┌──

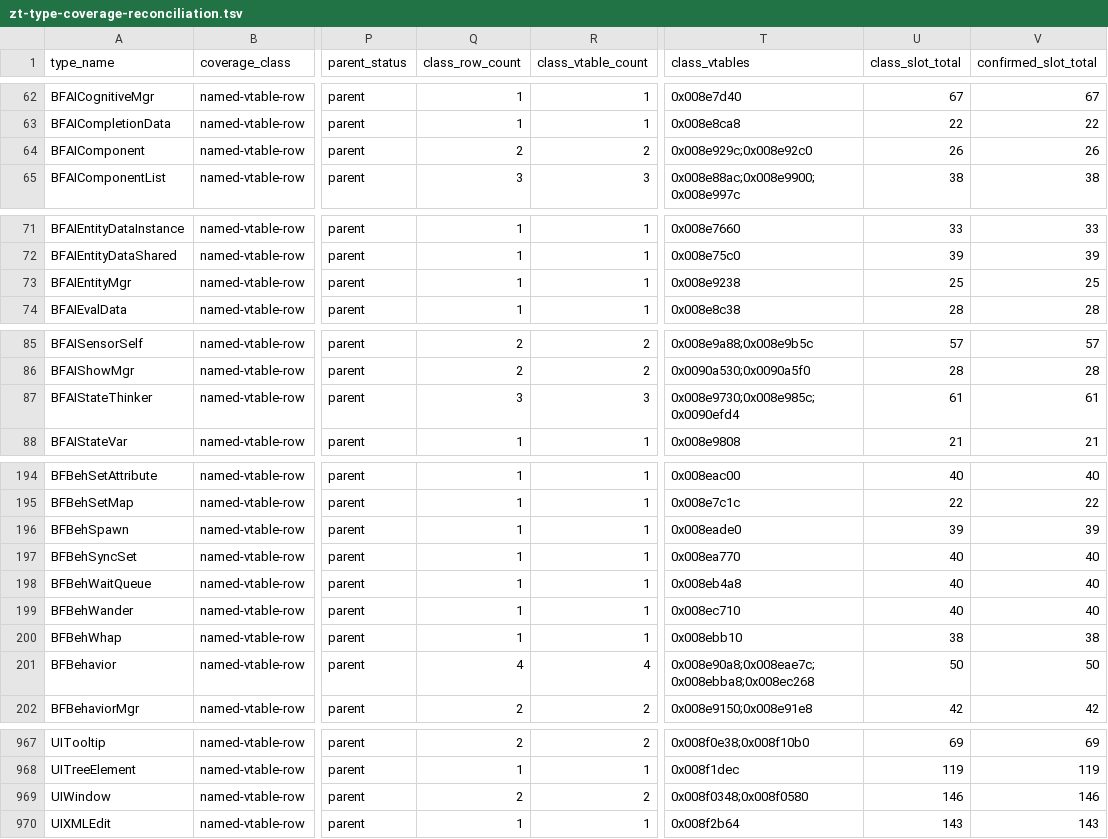
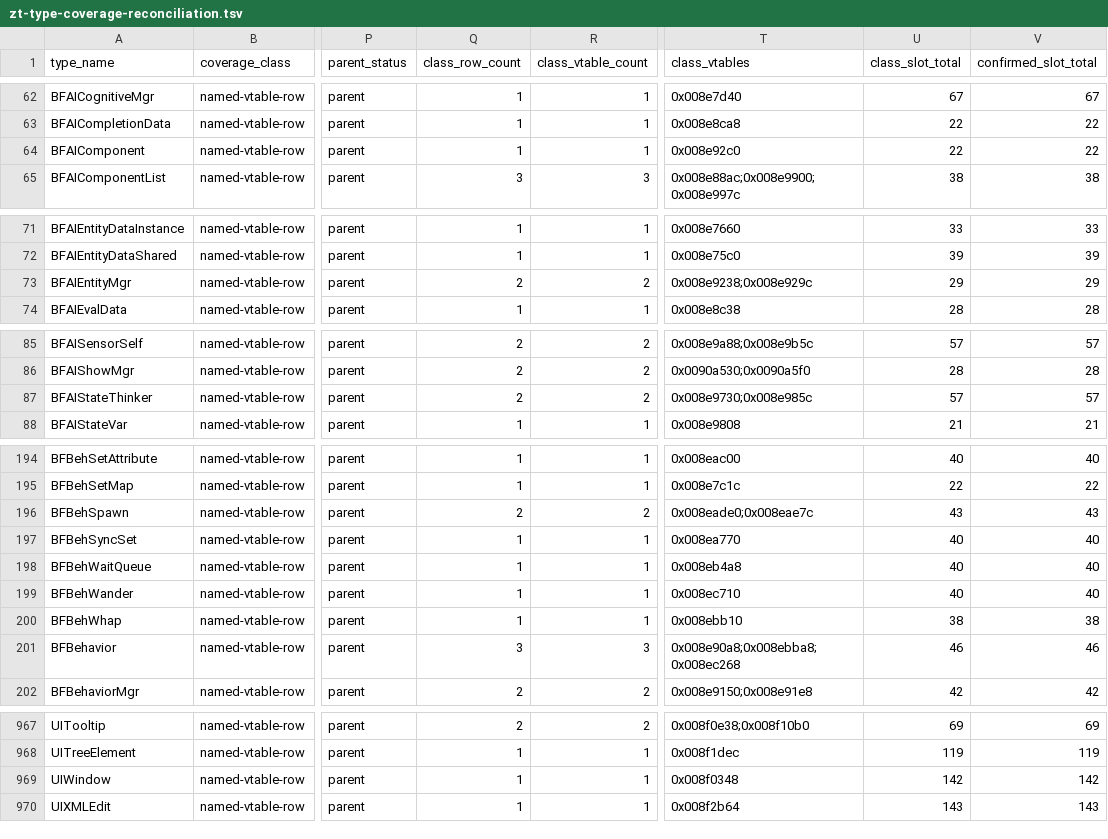
Before and after one commit to overyonder/over-yonder.tech, a TSV file: openzt2/zt-type-coverage-reconciliation.tsv, drawn as a sheet; only a part is shown, gaps mark what is left out; the diff covers the shown part only; the diff names each change by its address in the sheet, - before the commit and + after, or states it on an @@ line.

```diff
--- a/openzt2/zt-type-coverage-reconciliation.tsv
+++ b/openzt2/zt-type-coverage-reconciliation.tsv
-Q64 (class_row_count): 2
+Q64 (class_row_count): 1
-R64 (class_vtable_count): 2
+R64 (class_vtable_count): 1
-T64 (class_vtables): 0x008e929c;0x008e92c0
+T64 (class_vtables): 0x008e92c0
-U64 (class_slot_total): 26
+U64 (class_slot_total): 22
-V64 (confirmed_slot_total): 26
+V64 (confirmed_slot_total): 22
-Q73 (class_row_count): 1
+Q73 (class_row_count): 2
-R73 (class_vtable_count): 1
+R73 (class_vtable_count): 2
-T73 (class_vtables): 0x008e9238
+T73 (class_vtables): 0x008e9238;0x008e929c
-U73 (class_slot_total): 25
+U73 (class_slot_total): 29
-V73 (confirmed_slot_total): 25
+V73 (confirmed_slot_total): 29
-Q87 (class_row_count): 3
+Q87 (class_row_count): 2
-R87 (class_vtable_count): 3
+R87 (class_vtable_count): 2
-T87 (class_vtables): 0x008e9730;0x008e985c;0x0090efd4
+T87 (class_vtables): 0x008e9730;0x008e985c
-U87 (class_slot_total): 61
+U87 (class_slot_total): 57
-V87 (confirmed_slot_total): 61
+V87 (confirmed_slot_total): 57
-Q196 (class_row_count): 1
+Q196 (class_row_count): 2
-R196 (class_vtable_count): 1
+R196 (class_vtable_count): 2
-T196 (class_vtables): 0x008eade0
+T196 (class_vtables): 0x008eade0;0x008eae7c
-U196 (class_slot_total): 39
+U196 (class_slot_total): 43
-V196 (confirmed_slot_total): 39
+V196 (confirmed_slot_total): 43
-Q201 (class_row_count): 4
+Q201 (class_row_count): 3
-R201 (class_vtable_count): 4
+R201 (class_vtable_count): 3
-T201 (class_vtables): 0x008e90a8;0x008eae7c;0x008ebba8;0x008ec268
+T201 (class_vtables): 0x008e90a8;0x008ebba8;0x008ec268
-U201 (class_slot_total): 50
+U201 (class_slot_total): 46
-V201 (confirmed_slot_total): 50
+V201 (confirmed_slot_total): 46
-Q969 (class_row_count): 2
+Q969 (class_row_count): 1
-R969 (class_vtable_count): 2
+R969 (class_vtable_count): 1
-T969 (class_vtables): 0x008f0348;0x008f0580
+T969 (class_vtables): 0x008f0348
-U969 (class_slot_total): 146
+U969 (class_slot_total): 142
-V969 (confirmed_slot_total): 146
+V969 (confirmed_slot_total): 142
```
Also changed, not shown: 15 edited cells elsewhere in this file, 8 other files.
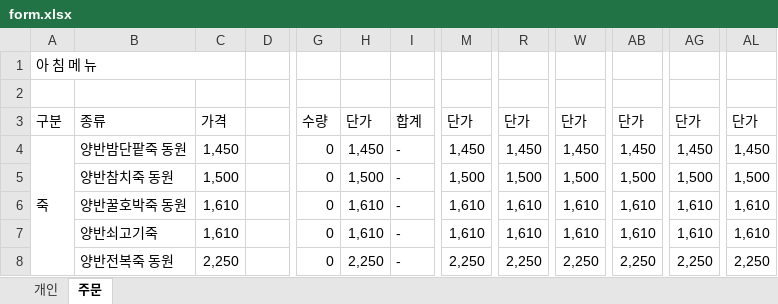
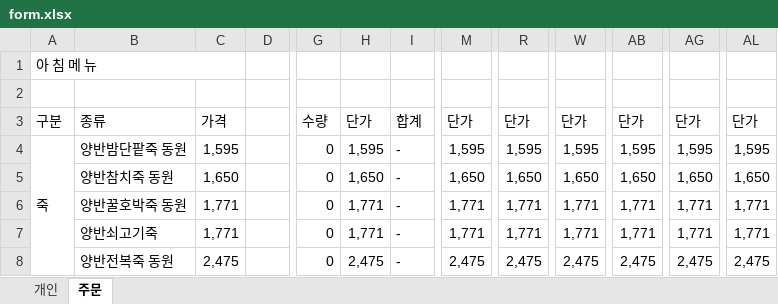
Before and after one commit to paxtaeo/Fire-Service-Support-Program, an Excel workbook: meal/static/meal/sheet/form.xlsx, sheet 주문, drawn as a sheet; only a part is shown, gaps mark what is left out; values as stored, in another font and other column widths than the file's, no cell formats; the diff covers the shown part only; the diff names each change by its address in the sheet, - before the commit and + after, or states it on an @@ line.

Commit message:
Update form.xlsx

```diff
--- a/meal/static/meal/sheet/form.xlsx (sheet 주문)
+++ b/meal/static/meal/sheet/form.xlsx (sheet 주문)
-C4: 1,450
+C4: 1,595
-H4: 1,450
+H4: 1,595
-M4: 1,450
+M4: 1,595
-R4: 1,450
+R4: 1,595
-W4: 1,450
+W4: 1,595
-AB4: 1,450
+AB4: 1,595
-AG4: 1,450
+AG4: 1,595
-AL4: 1,450
+AL4: 1,595
-C5: 1,500
+C5: 1,650
-H5: 1,500
+H5: 1,650
-M5: 1,500
+M5: 1,650
-R5: 1,500
+R5: 1,650
-W5: 1,500
+W5: 1,650
-AB5: 1,500
+AB5: 1,650
-AG5: 1,500
+AG5: 1,650
-AL5: 1,500
+AL5: 1,650
-C6:C7: 1,610
+C6:C7: 1,771
-H6:H7: 1,610
+H6:H7: 1,771
-M6:M7: 1,610
+M6:M7: 1,771
-R6:R7: 1,610
+R6:R7: 1,771
-W6:W7: 1,610
+W6:W7: 1,771
-AB6:AB7: 1,610
+AB6:AB7: 1,771
-AG6:AG7: 1,610
+AG6:AG7: 1,771
-AL6:AL7: 1,610
+AL6:AL7: 1,771
-C8: 2,250
+C8: 2,475
-H8: 2,250
+H8: 2,475
-M8: 2,250
+M8: 2,475
-R8: 2,250
+R8: 2,475
-W8: 2,250
+W8: 2,475
-AB8: 2,250
+AB8: 2,475
-AG8: 2,250
+AG8: 2,475
-AL8: 2,250
+AL8: 2,475
```
Also changed, not shown: 19 added rows, 2 removed rows and 1136 edited cells elsewhere in this sheet, sheet 개인, cell formats, formulas that keep their value.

└──

▸ Your task:
Every line in the records above that contains the word "shown" is to be copied out.

▸ Response:
Before and after one commit to overyonder/over-yonder.tech, a TSV file: openzt2/zt-type-coverage-reconciliation.tsv, drawn as a sheet; only a part is shown, gaps mark what is left out; the diff covers the shown part only; the diff names each change by its address in the sheet, - before the commit and + after, or states it on an @@ line.
Also changed, not shown: 15 edited cells elsewhere in this file, 8 other files.
Before and after one commit to paxtaeo/Fire-Service-Support-Program, an Excel workbook: meal/static/meal/sheet/form.xlsx, sheet 주문, drawn as a sheet; only a part is shown, gaps mark what is left out; values as stored, in another font and other column widths than the file's, no cell formats; the diff covers the shown part only; the diff names each change by its address in the sheet, - before the commit and + after, or states it on an @@ line.
Also changed, not shown: 19 added rows, 2 removed rows and 1136 edited cells elsewhere in this sheet, sheet 개인, cell formats, formulas that keep their value.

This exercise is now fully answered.